(Difference listings)
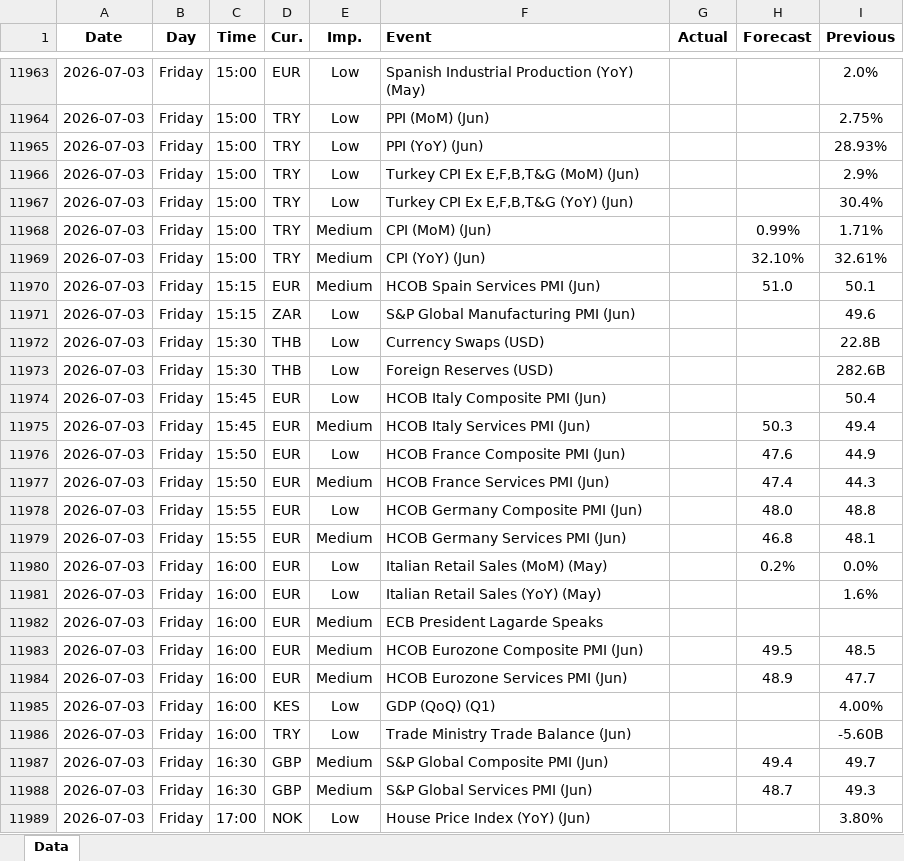
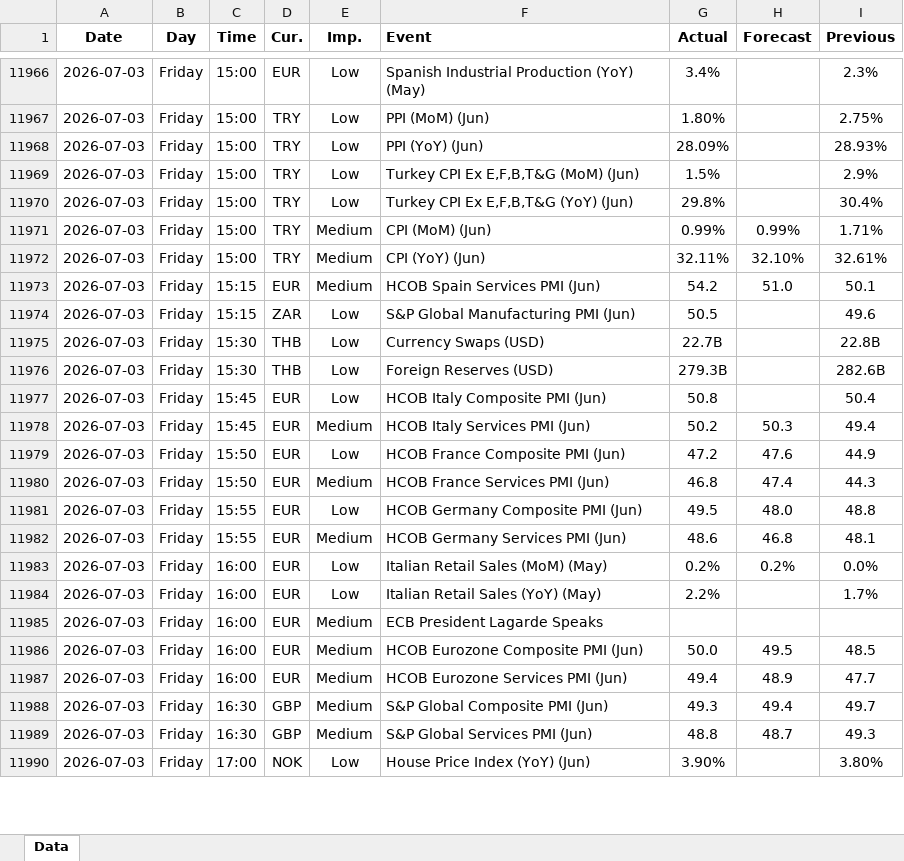
Before and after one commit to yiyousiow000814/XAUUSD-Calendar-Agent, an Excel workbook: data/Economic_Calendar/2026/2026_calendar.xlsx, sheet Data, drawn as a sheet; only a part is shown, gaps mark what is left out; values as stored, in another font and other column widths than the file's, no borders; removed rows and columns are numbered as before the commit, all else as after; the diff covers the shown part only; the diff names each change by its address in the sheet, - before the commit and + after, or states it on an @@ line.

```diff
--- a/data/Economic_Calendar/2026/2026_calendar.xlsx (sheet Data)
+++ b/data/Economic_Calendar/2026/2026_calendar.xlsx (sheet Data)
-G11966 (Actual): (empty)
+G11966 (Actual): 3.4%
-I11966 (Previous): 2.0%
+I11966 (Previous): 2.3%
-G11967 (Actual): (empty)
+G11967 (Actual): 1.80%
-G11968 (Actual): (empty)
+G11968 (Actual): 28.09%
-G11969 (Actual): (empty)
+G11969 (Actual): 1.5%
-G11970 (Actual): (empty)
+G11970 (Actual): 29.8%
-G11971 (Actual): (empty)
+G11971 (Actual): 0.99%
-G11972 (Actual): (empty)
+G11972 (Actual): 32.11%
-G11973 (Actual): (empty)
+G11973 (Actual): 54.2
-G11974 (Actual): (empty)
+G11974 (Actual): 50.5
-G11975 (Actual): (empty)
+G11975 (Actual): 22.7B
-G11976 (Actual): (empty)
+G11976 (Actual): 279.3B
-G11977 (Actual): (empty)
+G11977 (Actual): 50.8
-G11978 (Actual): (empty)
+G11978 (Actual): 50.2
-G11979 (Actual): (empty)
+G11979 (Actual): 47.2
-G11980 (Actual): (empty)
+G11980 (Actual): 46.8
-G11981 (Actual): (empty)
+G11981 (Actual): 49.5
-G11982 (Actual): (empty)
+G11982 (Actual): 48.6
-G11983 (Actual): (empty)
+G11983 (Actual): 0.2%
-G11984 (Actual): (empty)
+G11984 (Actual): 2.2%
-I11984 (Previous): 1.6%
+I11984 (Previous): 1.7%
-G11986 (Actual): (empty)
+G11986 (Actual): 50.0
-G11987 (Actual): (empty)
+G11987 (Actual): 49.4
-row 11985: 2026-07-03 | Friday | 16:00 | KES | Low | GDP (QoQ) (Q1) |  |  | 4.00%
-row 11986: 2026-07-03 | Friday | 16:00 | TRY | Low | Trade Ministry Trade Balance (Jun) |  |  | -5.60B
-G11988 (Actual): (empty)
+G11988 (Actual): 49.3
-G11989 (Actual): (empty)
+G11989 (Actual): 48.8
-G11990 (Actual): (empty)
+G11990 (Actual): 3.90%
```
Also changed, not shown: 15 added rows, 2 removed rows and 70 edited cells elsewhere in this sheet, 2 other files.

* DIRECTIONS: Return all lines in the entries above that carry the word "rows".

* WRITTEN ANSWER:
Before and after one commit to yiyousiow000814/XAUUSD-Calendar-Agent, an Excel workbook: data/Economic_Calendar/2026/2026_calendar.xlsx, sheet Data, drawn as a sheet; only a part is shown, gaps mark what is left out; values as stored, in another font and other column widths than the file's, no borders; removed rows and columns are numbered as before the commit, all else as after; the diff covers the shown part only; the diff names each change by its address in the sheet, - before the commit and + after, or states it on an @@ line.
Also changed, not shown: 15 added rows, 2 removed rows and 70 edited cells elsewhere in this sheet, 2 other files.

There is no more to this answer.